Infant Feeding and Blood Cholesterol: A Study in Adolescents and a Systematic Review

Owen, C.G. et al. American Academy of Pediatrics

 

    

    More and more research is indicating that breastfeeding may have long-term benefits for cardiovascular health. This UK-based study examined the impact of infant feeding on serum, total and low-density lipoprotein (LDL) cholesterol.

    

    Researchers studied more than 1,500 adolescents in 10 British towns, and reviewed studies of cholesterol levels in infants, children, adolescents and adults, comparing those who were breastfed to those formula-fed.

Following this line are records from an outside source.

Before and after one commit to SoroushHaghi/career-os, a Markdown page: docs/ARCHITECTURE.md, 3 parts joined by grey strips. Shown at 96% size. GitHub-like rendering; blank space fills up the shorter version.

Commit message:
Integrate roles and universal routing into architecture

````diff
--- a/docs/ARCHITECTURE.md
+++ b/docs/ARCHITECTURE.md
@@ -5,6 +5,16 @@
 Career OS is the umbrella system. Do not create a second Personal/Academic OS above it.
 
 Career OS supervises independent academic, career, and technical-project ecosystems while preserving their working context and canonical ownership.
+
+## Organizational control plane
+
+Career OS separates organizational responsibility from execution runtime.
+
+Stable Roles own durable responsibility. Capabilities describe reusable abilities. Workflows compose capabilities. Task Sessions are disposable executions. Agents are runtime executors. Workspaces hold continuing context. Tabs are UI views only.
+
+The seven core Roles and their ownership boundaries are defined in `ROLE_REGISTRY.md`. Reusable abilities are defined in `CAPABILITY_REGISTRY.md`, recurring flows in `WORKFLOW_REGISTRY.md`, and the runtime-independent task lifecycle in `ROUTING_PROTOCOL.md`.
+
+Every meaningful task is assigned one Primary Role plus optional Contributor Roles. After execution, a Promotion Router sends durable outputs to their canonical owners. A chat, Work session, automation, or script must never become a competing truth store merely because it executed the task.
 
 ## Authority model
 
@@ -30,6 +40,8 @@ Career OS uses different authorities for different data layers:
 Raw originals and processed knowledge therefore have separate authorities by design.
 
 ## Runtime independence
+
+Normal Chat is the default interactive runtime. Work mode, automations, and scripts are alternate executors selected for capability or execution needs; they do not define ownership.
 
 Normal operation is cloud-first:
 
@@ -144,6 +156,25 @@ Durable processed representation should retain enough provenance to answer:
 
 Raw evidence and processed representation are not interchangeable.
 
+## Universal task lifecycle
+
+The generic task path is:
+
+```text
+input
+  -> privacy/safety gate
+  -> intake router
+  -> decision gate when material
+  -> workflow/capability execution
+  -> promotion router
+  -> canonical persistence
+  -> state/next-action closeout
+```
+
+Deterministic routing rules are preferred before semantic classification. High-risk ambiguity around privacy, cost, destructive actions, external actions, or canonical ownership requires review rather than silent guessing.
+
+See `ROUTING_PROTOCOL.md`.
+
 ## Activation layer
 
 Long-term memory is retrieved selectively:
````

Their findings suggest that having been breastfed is linked with different effects on cholesterol at different stages of life as compared to having been formula-fed. Those breastfed had higher levels of cholesterol during infancy, but no relationship was found between infant feeding pattern and cholesterol in later childhood and  adolescence. However, cholesterol levels were found to be lower in adults who had been breastfed.

    

     The research suggests that early exposure to breast milk may program fat metabolism in later life, resulting in lower blood cholesterol levels and thus a lower risk of cardiovascular disease.

      

     Infant formulas contain no cholesterol and may thus limit the infantís ability to handle cholesterol in later life.


 

INFACT Canada

 

Top | Summer/Fall 2002 Contents |